The announcement from the Centers for Medicare & Medicaid Services, delivered in a 79-page letter to Georgia’s health agency, also reversed a federal waiver allowing the state to charge premiums for the health insurance program for the poor.
The Medicaid agency said the worsening coronavirus pandemic, and the emergence of the Omicron variant, had made Georgia’s work requirement “infeasible under the current circumstances” as Covid cases surged.
“Georgia’s work requirements significantly compromise the state demonstration’s effectiveness in promoting coverage for intended beneficiaries,” a statement from the Medicaid agency said. “The lingering health consequences of Covid-19 infections further exacerbate the harms of these barriers to coverage for people with low income.”
The decision also fell in line with President Biden’s larger policy goals, dealing a critical blow to the already reeling effort to attach work requirements to Medicaid. The movement by more than a dozen states managed in practice to enact work requirements in only a few — and only for a short time — as it faced court setbacks, a pandemic and a new administration that has steadily dismantled such initiatives.
Georgia had not yet imposed the proposed work requirements — which limited Medicaid eligibility to those who work at least 80 hours a month — but it could have started the restrictions as early as next week, according to correspondence between the state and federal health agencies.
The premiums that Georgia proposed had also not been enacted. The Medicaid agency said that it was revoking the authority to charge the premiums because those fees “can present a barrier to coverage” and worsen health care inequality.
Katie Byrd, a spokeswoman for Gov. Brian Kemp of Georgia, a Republican, criticized the rollback of premiums and the work requirement, which she said were intended to “create a fair and balanced health care framework that increases options and lowers costs.”

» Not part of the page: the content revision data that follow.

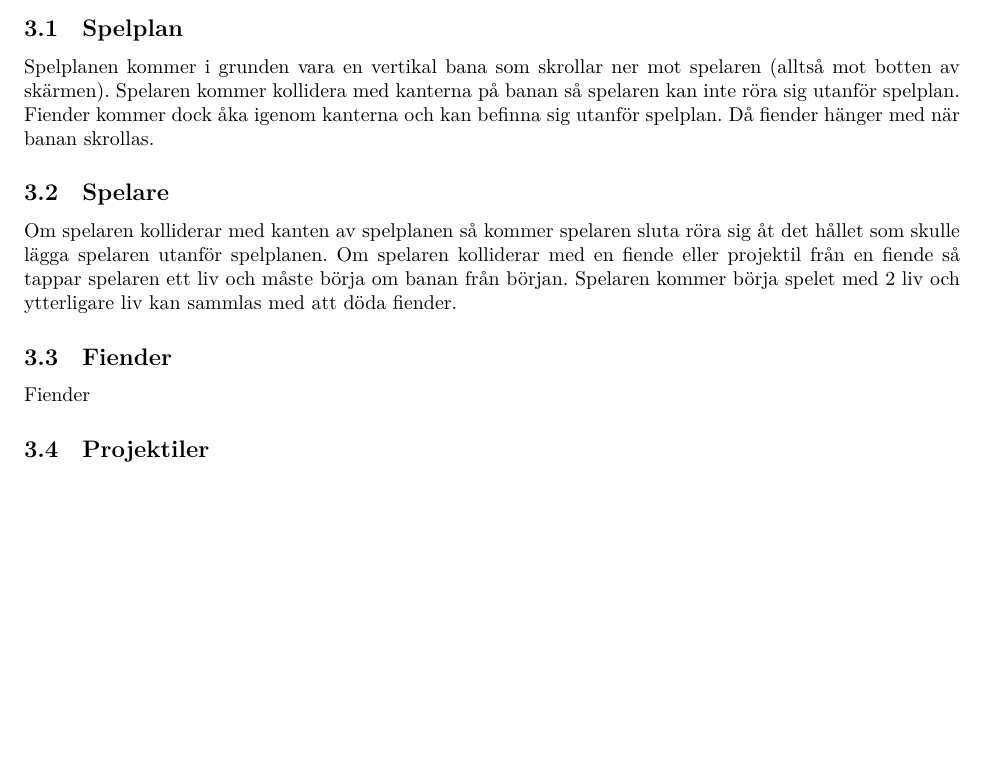
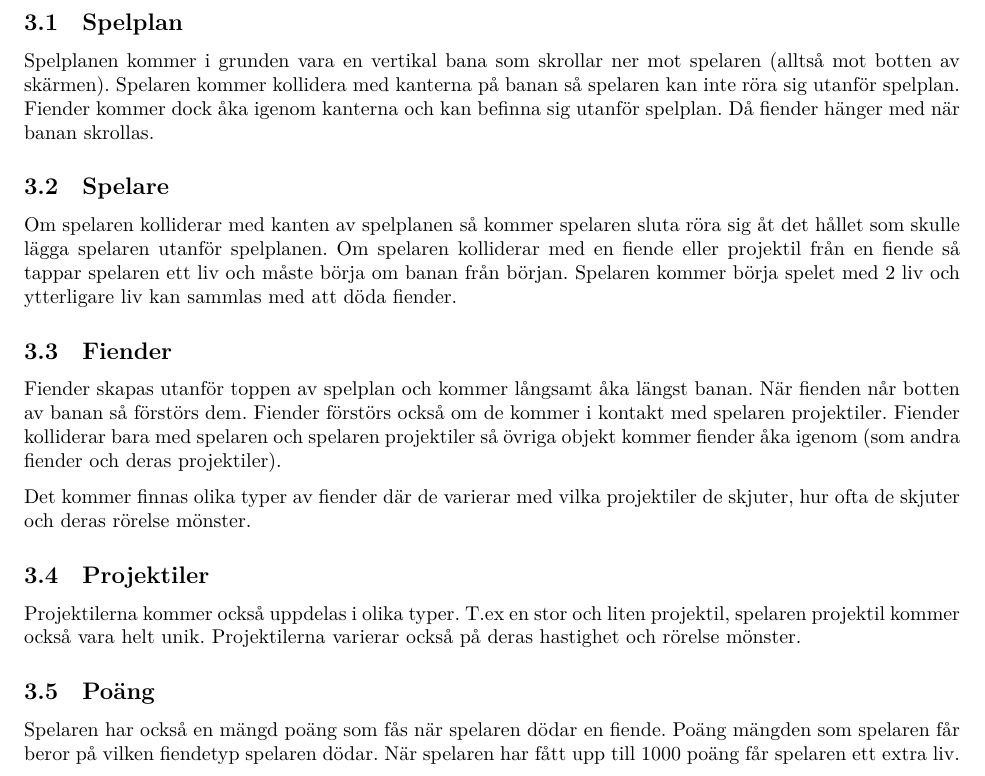
Before and after one commit to DavidDumminsek/goblin-bullet-hell, a LaTeX document (docs/kravspec/TDP005-mall.tex): part of page 3 of 3, cut so that both start at the same text, the shorter picture padded with empty space. Compiled offline with XeLaTeX.

Commit message:
progress

```diff
--- a/docs/kravspec/TDP005-mall.tex
+++ b/docs/kravspec/TDP005-mall.tex
@@ -79,7 +80,24 @@ måste börja om banan från början.
 Spelaren kommer börja spelet med 2 liv och ytterligare liv kan sammlas med att döda fiender.
 
 \subsection{Fiender}
-Fiender
+Fiender skapas utanför toppen av spelplan och kommer långsamt åka längst banan.
+När fienden når botten av banan så förstörs dem.
+Fiender förstörs också om de kommer i kontakt med spelaren projektiler.
+Fiender kolliderar bara med spelaren och spelaren projektiler så övriga objekt kommer fiender åka igenom
+(som andra fiender och deras projektiler).
+
+Det kommer finnas olika typer av fiender där de varierar med vilka projektiler de skjuter,
+hur ofta de skjuter och deras rörelse mönster.
 \subsection{Projektiler}
+Projektilerna kommer också uppdelas i olika typer.
+T.ex en stor och liten projektil, spelaren projektil kommer också vara helt unik.
+Projektilerna varierar också på deras hastighet och rörelse mönster.
+
+\subsection{Poäng}
+Spelaren har också en mängd poäng som fås när spelaren dödar en fiende.
+Poäng mängden som spelaren får beror på vilken fiendetyp spelaren dödar.
+När spelaren har fått upp till 1000 poäng får spelaren ett extra liv.
+
+
 
 \end{document}
```
Also changed, not shown: docs/kravspec/TDP005-mall.pdf, docs/kravspec/TDP005-mall.tex (1 more changed lines), 5 other files.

“Though they attempted to hide behind the holiday in announcing two days before Christmas, we plan to challenge their misguided — likely political — decision in a court of law,” Ms. Byrd said in a statement.